Why are fossilized trees discovered spanning across multiple rock layers?
A polystrate fossil cuts across many geological layers. Poly means “many” and stratum means “layer”, hence “many layers”. The eroding cliffs of Joggins, Nova Scotia are famous for their abundance of polystrate or fossilized trees that cut through many layers. The evolutionists’ explanation for a tree to be polystrate is that a tree was slowly covered with sediment over millions of years. But does this explanation really make sense? Wouldn’t the tree rot away during all that time?
Polystrate fossils are found on a worldwide scale. Specimen Ridge in Yellowstone has numerous fossilized trees cutting through many rock layers. Ginkgo Petrified Forest State Park in Washington has multiple examples of trees that are also polystrate. In Lompoc, California, an upright whale fossil cuts up through many layers. Wouldn’t the whale have rotted if it had taken millions of years to be covered? In Peru, 346 well preserved whales and other animals have been uncovered. These whales were also polystrate. Coal mines frequently contain polystrate trees.
The one-year Genesis Flood perfectly explains such geological observations. Fossilized trees and whales are found penetrating through multiple layers of sediment because these layers were formed rapidly, not slowly over millions of years. Polystrate fossils point to rapid burial and the reality of Noah’s flood. The science of paleontology is filled with dead creatures whose orientations in the rock layers testify to this flood event. God has left us a world filled with polystrate fossils as evidence for a worldwide Flood.

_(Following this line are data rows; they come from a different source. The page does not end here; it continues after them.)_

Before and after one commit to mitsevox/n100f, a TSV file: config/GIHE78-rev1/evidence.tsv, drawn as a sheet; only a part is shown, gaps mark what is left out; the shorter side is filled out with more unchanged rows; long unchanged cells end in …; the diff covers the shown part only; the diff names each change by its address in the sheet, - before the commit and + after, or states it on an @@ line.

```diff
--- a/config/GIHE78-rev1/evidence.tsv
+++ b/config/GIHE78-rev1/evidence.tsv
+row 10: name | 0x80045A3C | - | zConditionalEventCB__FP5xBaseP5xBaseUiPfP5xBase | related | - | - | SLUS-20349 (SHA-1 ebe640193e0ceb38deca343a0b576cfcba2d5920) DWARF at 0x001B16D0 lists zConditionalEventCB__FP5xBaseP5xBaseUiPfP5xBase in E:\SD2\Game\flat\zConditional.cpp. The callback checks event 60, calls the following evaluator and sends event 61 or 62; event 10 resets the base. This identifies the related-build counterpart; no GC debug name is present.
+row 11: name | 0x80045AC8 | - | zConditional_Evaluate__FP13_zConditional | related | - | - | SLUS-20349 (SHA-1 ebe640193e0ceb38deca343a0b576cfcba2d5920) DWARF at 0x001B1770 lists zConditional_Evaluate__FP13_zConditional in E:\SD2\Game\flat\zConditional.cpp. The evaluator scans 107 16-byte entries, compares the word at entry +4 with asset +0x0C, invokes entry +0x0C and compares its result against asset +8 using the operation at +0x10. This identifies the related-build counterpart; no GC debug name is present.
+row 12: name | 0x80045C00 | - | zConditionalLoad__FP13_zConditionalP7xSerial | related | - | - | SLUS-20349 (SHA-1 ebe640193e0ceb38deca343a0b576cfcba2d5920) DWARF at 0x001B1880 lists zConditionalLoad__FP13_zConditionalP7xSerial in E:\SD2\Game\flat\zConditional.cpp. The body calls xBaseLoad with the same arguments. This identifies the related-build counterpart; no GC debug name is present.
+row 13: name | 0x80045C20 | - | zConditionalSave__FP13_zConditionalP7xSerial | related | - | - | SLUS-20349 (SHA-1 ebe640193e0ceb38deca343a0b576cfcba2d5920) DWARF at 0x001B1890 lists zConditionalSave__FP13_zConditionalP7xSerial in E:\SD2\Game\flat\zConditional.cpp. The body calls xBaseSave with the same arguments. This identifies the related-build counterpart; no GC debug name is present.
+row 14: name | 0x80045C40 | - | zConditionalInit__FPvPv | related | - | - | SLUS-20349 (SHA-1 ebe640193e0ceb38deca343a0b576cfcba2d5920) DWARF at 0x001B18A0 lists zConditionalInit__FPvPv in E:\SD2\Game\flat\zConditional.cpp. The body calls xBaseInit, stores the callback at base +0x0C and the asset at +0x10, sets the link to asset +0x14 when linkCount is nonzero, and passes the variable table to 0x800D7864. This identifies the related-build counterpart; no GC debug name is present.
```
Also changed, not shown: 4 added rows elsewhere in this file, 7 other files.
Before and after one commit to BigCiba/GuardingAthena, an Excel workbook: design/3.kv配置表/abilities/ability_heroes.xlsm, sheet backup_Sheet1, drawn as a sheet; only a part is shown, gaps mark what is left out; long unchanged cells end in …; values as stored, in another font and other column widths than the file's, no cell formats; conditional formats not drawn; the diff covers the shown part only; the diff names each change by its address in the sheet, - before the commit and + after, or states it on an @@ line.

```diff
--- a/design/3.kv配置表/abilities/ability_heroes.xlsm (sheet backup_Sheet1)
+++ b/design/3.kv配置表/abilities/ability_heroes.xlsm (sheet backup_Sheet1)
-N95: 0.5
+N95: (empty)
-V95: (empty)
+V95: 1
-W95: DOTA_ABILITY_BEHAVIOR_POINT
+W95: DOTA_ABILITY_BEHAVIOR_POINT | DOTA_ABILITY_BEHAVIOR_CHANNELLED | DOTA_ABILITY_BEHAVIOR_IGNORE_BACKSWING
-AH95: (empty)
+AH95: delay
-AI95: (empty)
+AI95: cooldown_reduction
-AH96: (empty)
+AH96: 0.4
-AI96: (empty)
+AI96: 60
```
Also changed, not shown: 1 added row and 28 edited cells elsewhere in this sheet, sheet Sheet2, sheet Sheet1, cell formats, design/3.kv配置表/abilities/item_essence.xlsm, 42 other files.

(Source: Inspired Evidence – Michael Oard, Polystrate Fossils Require Rapid Deposition, Creation Research Quarterly March 2007)